Material to process START

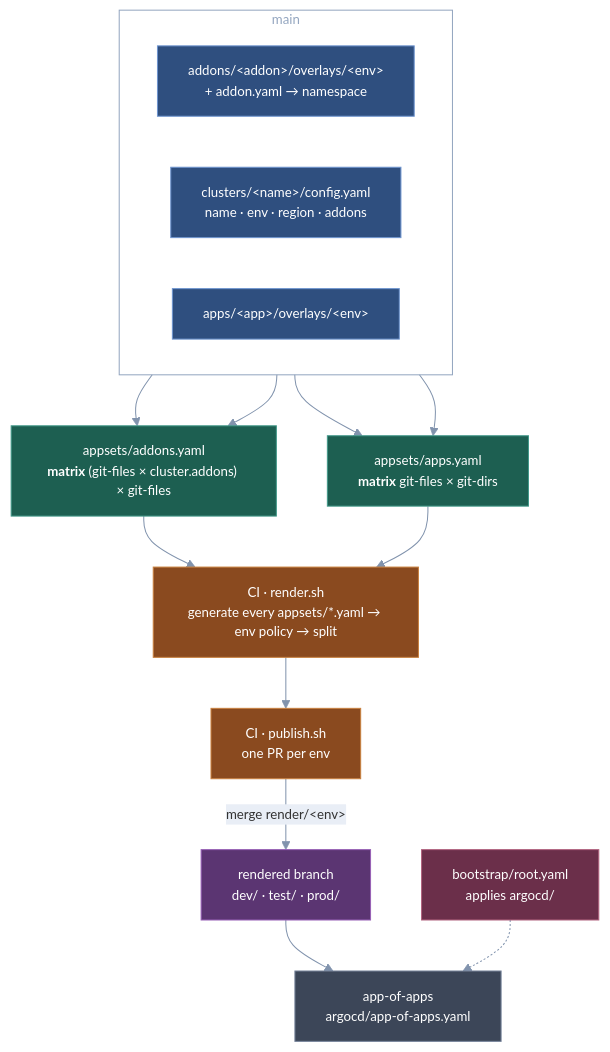
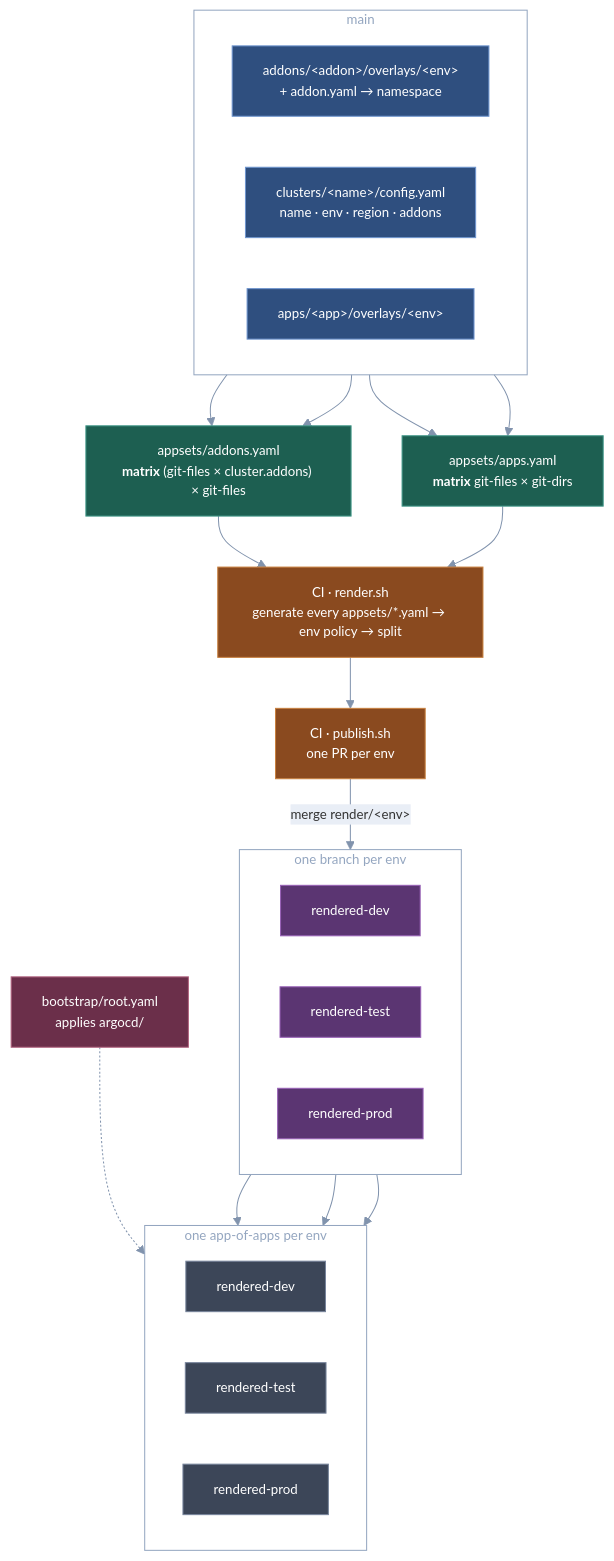
One commit to 34fathombelow/rendered-appset-manifest changed the diagram in README.md. Above: the diagram before and after it, drawn with Mermaid. The commit also changed other lines of this file and 9 other files, not shown here.

Commit message:
render per env

````diff
--- a/README.md
+++ b/README.md
@@ -14,55 +14,67 @@
 ```mermaid
 %%{init: {'theme':'base','themeVariables':{
   'fontFamily':'ui-sans-serif,-apple-system,Segoe UI,Helvetica,sans-serif',
   'fontSize':'13px',
   'lineColor':'#8193ad',
   'clusterBkg':'transparent',
   'clusterBorder':'#94a6c0',
   'textColor':'#94a6c0',
   'titleColor':'#94a6c0',
   'edgeLabelBackground':'#e9eef6'
 }}}%%
 flowchart TD
   subgraph SRC["main"]
     direction LR
     D["addons/&lt;addon&gt;/overlays/&lt;env&gt;<br/>+ addon.yaml → namespace"]
     C["clusters/&lt;name&gt;/config.yaml<br/>name · env · region · addons"]
     A["apps/&lt;app&gt;/overlays/&lt;env&gt;"]
   end
 
   AS2["appsets/addons.yaml<br/><b>matrix</b> (git-files × cluster.addons) × git-files"]
   AS1["appsets/apps.yaml<br/><b>matrix</b> git-files × git-dirs"]
 
   D --> AS2
   C --> AS2
   C --> AS1
   A --> AS1
 
   RS["CI · render.sh<br/>generate every appsets/*.yaml → env policy → split"]
   AS2 --> RS
   AS1 --> RS
 
   PR["CI · publish.sh<br/>one PR per env"]
   RS --> PR
 
-  R1["rendered branch<br/>dev/ · test/ · prod/"]
-  PR -- "merge render/&lt;env&gt;" --> R1
+  subgraph OUT["one branch per env"]
+    direction LR
+    R1["rendered-dev"]
+    R2["rendered-test"]
+    R3["rendered-prod"]
+  end
+  PR -- "merge render/&lt;env&gt;" --> OUT
 
-  AOA1["app-of-apps<br/>argocd/app-of-apps.yaml"]
+  subgraph LIVE["one app-of-apps per env"]
+    direction LR
+    AOA1["rendered-dev"]
+    AOA2["rendered-test"]
+    AOA3["rendered-prod"]
+  end
   R1 --> AOA1
-  BOOT["bootstrap/root.yaml<br/>applies argocd/"] -.-> AOA1
+  R2 --> AOA2
+  R3 --> AOA3
+  BOOT["bootstrap/root.yaml<br/>applies argocd/"] -.-> LIVE
 
   classDef src    fill:#2f4f7f,stroke:#6f95cf,color:#ffffff,stroke-width:1px
   classDef appset fill:#1d5f51,stroke:#43998a,color:#ffffff,stroke-width:1px
   classDef ci     fill:#8a4a1f,stroke:#c8803f,color:#ffffff,stroke-width:1px
   classDef branch fill:#5b3572,stroke:#9760b6,color:#ffffff,stroke-width:1px
   classDef run    fill:#3c4658,stroke:#77849b,color:#ffffff,stroke-width:1px
   classDef ext    fill:#6b2f4a,stroke:#b1637f,color:#ffffff,stroke-width:1px
 
   class C,A,D src
   class AS1,AS2 appset
   class RS,PR ci
-  class R1 branch
-  class AOA1 run
+  class R1,R2,R3 branch
+  class AOA1,AOA2,AOA3 run
   class BOOT ext
 ```
````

Material to process END

▸ Task to carry out: Retype the data above exactly, dropping every picture.

▸ Answer to this exercise:
One commit to 34fathombelow/rendered-appset-manifest changed the diagram in README.md. Above: the diagram before and after it, drawn with Mermaid. The commit also changed other lines of this file and 9 other files, not shown here.

Commit message:
render per env

````diff
--- a/README.md
+++ b/README.md
@@ -14,55 +14,67 @@
 ```mermaid
 %%{init: {'theme':'base','themeVariables':{
   'fontFamily':'ui-sans-serif,-apple-system,Segoe UI,Helvetica,sans-serif',
   'fontSize':'13px',
   'lineColor':'#8193ad',
   'clusterBkg':'transparent',
   'clusterBorder':'#94a6c0',
   'textColor':'#94a6c0',
   'titleColor':'#94a6c0',
   'edgeLabelBackground':'#e9eef6'
 }}}%%
 flowchart TD
   subgraph SRC["main"]
     direction LR
     D["addons/&lt;addon&gt;/overlays/&lt;env&gt;<br/>+ addon.yaml → namespace"]
     C["clusters/&lt;name&gt;/config.yaml<br/>name · env · region · addons"]
     A["apps/&lt;app&gt;/overlays/&lt;env&gt;"]
   end
 
   AS2["appsets/addons.yaml<br/><b>matrix</b> (git-files × cluster.addons) × git-files"]
   AS1["appsets/apps.yaml<br/><b>matrix</b> git-files × git-dirs"]
 
   D --> AS2
   C --> AS2
   C --> AS1
   A --> AS1
 
   RS["CI · render.sh<br/>generate every appsets/*.yaml → env policy → split"]
   AS2 --> RS
   AS1 --> RS
 
   PR["CI · publish.sh<br/>one PR per env"]
   RS --> PR
 
-  R1["rendered branch<br/>dev/ · test/ · prod/"]
-  PR -- "merge render/&lt;env&gt;" --> R1
+  subgraph OUT["one branch per env"]
+    direction LR
+    R1["rendered-dev"]
+    R2["rendered-test"]
+    R3["rendered-prod"]
+  end
+  PR -- "merge render/&lt;env&gt;" --> OUT
 
-  AOA1["app-of-apps<br/>argocd/app-of-apps.yaml"]
+  subgraph LIVE["one app-of-apps per env"]
+    direction LR
+    AOA1["rendered-dev"]
+    AOA2["rendered-test"]
+    AOA3["rendered-prod"]
+  end
   R1 --> AOA1
-  BOOT["bootstrap/root.yaml<br/>applies argocd/"] -.-> AOA1
+  R2 --> AOA2
+  R3 --> AOA3
+  BOOT["bootstrap/root.yaml<br/>applies argocd/"] -.-> LIVE
 
   classDef src    fill:#2f4f7f,stroke:#6f95cf,color:#ffffff,stroke-width:1px
   classDef appset fill:#1d5f51,stroke:#43998a,color:#ffffff,stroke-width:1px
   classDef ci     fill:#8a4a1f,stroke:#c8803f,color:#ffffff,stroke-width:1px
   classDef branch fill:#5b3572,stroke:#9760b6,color:#ffffff,stroke-width:1px
   classDef run    fill:#3c4658,stroke:#77849b,color:#ffffff,stroke-width:1px
   classDef ext    fill:#6b2f4a,stroke:#b1637f,color:#ffffff,stroke-width:1px
 
   class C,A,D src
   class AS1,AS2 appset
   class RS,PR ci
-  class R1 branch
-  class AOA1 run
+  class R1,R2,R3 branch
+  class AOA1,AOA2,AOA3 run
   class BOOT ext
 ```
````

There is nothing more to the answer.